Your goal
Every line of the data that includes "dart" should be copied out.

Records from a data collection
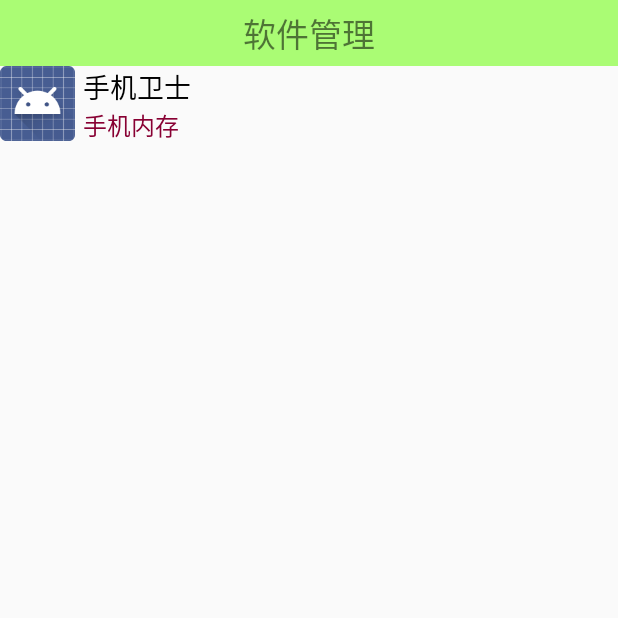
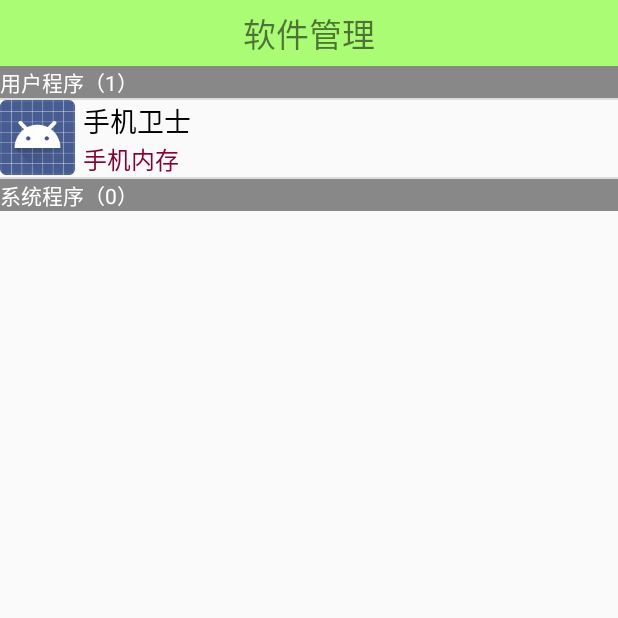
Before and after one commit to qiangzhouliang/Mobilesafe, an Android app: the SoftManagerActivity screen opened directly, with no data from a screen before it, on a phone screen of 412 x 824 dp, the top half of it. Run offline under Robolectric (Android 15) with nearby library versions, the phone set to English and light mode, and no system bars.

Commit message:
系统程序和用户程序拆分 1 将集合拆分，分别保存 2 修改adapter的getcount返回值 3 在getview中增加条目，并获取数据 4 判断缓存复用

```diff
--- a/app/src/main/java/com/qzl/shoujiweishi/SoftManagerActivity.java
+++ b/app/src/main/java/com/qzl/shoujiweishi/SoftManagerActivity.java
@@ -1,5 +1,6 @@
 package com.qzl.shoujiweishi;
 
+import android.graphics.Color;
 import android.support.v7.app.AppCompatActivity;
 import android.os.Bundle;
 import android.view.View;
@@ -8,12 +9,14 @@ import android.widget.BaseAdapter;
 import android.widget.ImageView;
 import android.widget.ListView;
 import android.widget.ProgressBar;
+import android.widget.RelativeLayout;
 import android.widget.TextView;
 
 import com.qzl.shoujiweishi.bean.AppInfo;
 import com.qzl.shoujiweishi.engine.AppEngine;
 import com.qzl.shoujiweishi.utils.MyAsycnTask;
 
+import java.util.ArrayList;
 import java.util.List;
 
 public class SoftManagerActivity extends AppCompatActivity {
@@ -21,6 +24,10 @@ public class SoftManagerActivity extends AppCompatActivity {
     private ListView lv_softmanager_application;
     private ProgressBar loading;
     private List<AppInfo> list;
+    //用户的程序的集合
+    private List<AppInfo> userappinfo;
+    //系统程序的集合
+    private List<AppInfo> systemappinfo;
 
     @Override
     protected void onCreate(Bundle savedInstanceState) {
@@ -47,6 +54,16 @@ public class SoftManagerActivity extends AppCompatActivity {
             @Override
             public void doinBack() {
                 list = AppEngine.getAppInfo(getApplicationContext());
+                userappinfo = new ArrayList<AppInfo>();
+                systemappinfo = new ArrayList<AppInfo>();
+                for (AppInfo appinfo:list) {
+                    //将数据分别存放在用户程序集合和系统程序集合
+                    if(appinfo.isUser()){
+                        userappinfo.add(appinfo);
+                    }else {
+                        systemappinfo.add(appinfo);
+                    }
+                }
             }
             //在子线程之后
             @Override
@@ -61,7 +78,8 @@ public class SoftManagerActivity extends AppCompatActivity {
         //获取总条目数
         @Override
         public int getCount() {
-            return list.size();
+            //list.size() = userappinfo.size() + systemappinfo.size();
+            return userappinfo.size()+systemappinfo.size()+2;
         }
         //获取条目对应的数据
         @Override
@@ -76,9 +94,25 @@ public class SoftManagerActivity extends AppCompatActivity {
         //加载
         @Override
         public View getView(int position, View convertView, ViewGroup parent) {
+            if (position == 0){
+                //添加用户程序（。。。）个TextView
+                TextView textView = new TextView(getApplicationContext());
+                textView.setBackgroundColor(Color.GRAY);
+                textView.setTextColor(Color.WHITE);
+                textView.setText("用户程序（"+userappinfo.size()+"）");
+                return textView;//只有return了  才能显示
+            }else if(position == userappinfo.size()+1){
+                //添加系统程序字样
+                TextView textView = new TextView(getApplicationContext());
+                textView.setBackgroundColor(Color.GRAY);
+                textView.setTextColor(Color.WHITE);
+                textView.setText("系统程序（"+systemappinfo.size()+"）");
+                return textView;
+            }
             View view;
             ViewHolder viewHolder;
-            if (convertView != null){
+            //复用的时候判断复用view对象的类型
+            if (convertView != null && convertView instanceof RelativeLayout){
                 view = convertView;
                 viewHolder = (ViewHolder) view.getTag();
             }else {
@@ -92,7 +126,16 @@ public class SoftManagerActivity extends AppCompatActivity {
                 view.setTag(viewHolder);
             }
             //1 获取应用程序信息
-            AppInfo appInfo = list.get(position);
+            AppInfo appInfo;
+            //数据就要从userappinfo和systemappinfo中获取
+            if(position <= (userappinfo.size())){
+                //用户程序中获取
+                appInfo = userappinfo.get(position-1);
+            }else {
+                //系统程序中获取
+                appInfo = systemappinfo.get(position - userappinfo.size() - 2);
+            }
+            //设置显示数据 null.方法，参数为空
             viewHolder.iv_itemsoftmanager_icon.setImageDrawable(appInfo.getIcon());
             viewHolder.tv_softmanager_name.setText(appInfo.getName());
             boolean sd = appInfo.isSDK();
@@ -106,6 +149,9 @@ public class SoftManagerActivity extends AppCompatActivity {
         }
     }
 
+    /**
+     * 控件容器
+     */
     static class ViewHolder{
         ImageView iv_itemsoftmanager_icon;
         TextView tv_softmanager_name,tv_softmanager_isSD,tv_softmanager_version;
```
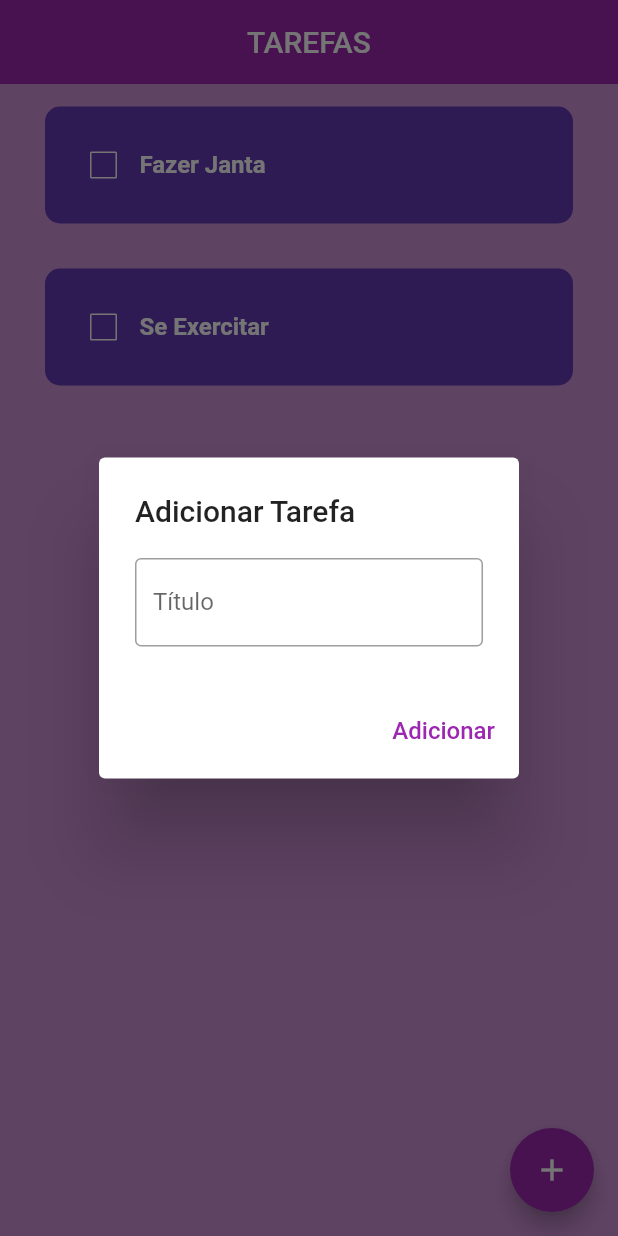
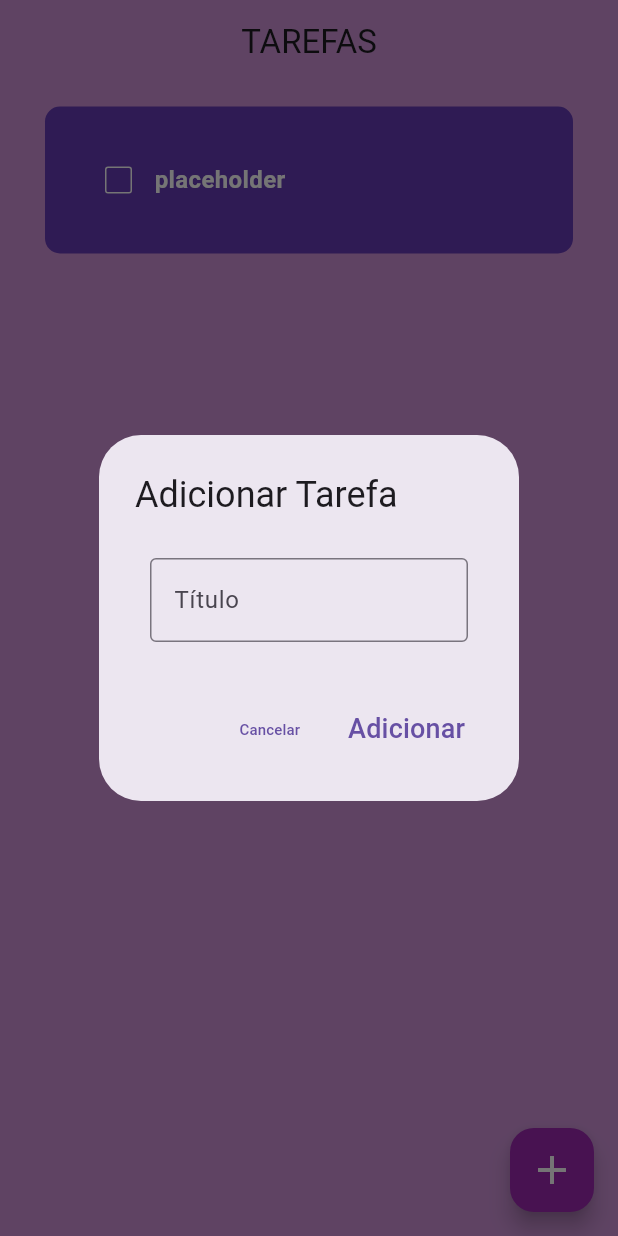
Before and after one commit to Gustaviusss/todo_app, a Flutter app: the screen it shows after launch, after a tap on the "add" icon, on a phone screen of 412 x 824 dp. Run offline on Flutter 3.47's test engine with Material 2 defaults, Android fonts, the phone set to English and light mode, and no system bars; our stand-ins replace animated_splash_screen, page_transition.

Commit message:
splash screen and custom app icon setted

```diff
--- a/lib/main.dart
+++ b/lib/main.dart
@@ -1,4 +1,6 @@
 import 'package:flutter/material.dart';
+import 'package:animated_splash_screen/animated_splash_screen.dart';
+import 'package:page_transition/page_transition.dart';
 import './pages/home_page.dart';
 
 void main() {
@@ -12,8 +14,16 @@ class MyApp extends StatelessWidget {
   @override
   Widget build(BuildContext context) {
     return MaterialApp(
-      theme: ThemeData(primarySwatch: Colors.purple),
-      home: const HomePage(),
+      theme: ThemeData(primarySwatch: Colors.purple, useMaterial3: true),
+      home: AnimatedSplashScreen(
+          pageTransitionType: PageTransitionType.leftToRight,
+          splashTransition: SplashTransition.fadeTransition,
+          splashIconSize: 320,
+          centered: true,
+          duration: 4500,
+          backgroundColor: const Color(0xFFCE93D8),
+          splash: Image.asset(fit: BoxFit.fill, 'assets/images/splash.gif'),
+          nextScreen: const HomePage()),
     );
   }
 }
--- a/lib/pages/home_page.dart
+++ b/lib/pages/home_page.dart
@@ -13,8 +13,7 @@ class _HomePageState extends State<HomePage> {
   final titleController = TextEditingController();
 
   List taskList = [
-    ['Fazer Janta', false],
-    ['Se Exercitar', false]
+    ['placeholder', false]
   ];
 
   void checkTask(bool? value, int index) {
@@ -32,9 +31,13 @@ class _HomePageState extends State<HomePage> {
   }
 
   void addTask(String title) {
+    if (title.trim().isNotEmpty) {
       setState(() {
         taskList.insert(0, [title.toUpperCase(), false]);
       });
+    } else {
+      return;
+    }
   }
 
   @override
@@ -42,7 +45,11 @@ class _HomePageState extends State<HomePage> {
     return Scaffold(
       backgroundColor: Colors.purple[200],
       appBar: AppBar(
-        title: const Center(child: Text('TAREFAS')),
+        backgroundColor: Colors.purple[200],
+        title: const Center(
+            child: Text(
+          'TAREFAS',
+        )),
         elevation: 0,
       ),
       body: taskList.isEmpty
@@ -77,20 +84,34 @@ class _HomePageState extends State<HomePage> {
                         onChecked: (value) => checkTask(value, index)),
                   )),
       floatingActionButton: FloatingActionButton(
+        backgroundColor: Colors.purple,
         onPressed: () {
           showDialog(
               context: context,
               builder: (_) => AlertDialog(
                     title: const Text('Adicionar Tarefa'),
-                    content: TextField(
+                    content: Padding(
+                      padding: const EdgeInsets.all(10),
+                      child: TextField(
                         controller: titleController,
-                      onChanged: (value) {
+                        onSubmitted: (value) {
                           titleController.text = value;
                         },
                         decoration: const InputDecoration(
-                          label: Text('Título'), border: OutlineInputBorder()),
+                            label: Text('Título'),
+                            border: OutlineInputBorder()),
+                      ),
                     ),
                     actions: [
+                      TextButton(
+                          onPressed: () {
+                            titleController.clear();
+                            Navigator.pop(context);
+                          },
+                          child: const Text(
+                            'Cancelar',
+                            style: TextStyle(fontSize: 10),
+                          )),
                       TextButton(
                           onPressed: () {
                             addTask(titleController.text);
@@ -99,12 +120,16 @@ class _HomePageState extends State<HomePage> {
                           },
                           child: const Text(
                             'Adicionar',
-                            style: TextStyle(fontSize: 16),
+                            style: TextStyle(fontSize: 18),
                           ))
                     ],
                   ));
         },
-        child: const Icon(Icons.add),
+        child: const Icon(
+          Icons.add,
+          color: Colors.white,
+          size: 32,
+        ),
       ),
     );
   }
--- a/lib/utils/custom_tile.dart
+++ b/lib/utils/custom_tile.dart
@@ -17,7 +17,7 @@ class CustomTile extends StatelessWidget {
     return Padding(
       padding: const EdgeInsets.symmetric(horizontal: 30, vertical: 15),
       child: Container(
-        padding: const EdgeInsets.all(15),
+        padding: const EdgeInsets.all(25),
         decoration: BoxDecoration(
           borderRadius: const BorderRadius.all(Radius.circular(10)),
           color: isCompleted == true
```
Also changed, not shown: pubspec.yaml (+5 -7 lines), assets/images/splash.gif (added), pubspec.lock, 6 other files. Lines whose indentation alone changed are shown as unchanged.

Solved exercise
--- a/lib/main.dart
+++ b/lib/main.dart
 import 'package:flutter/material.dart';
+import 'package:animated_splash_screen/animated_splash_screen.dart';
+import 'package:page_transition/page_transition.dart';
 import './pages/home_page.dart';
--- a/lib/pages/home_page.dart
+++ b/lib/pages/home_page.dart
--- a/lib/utils/custom_tile.dart
+++ b/lib/utils/custom_tile.dart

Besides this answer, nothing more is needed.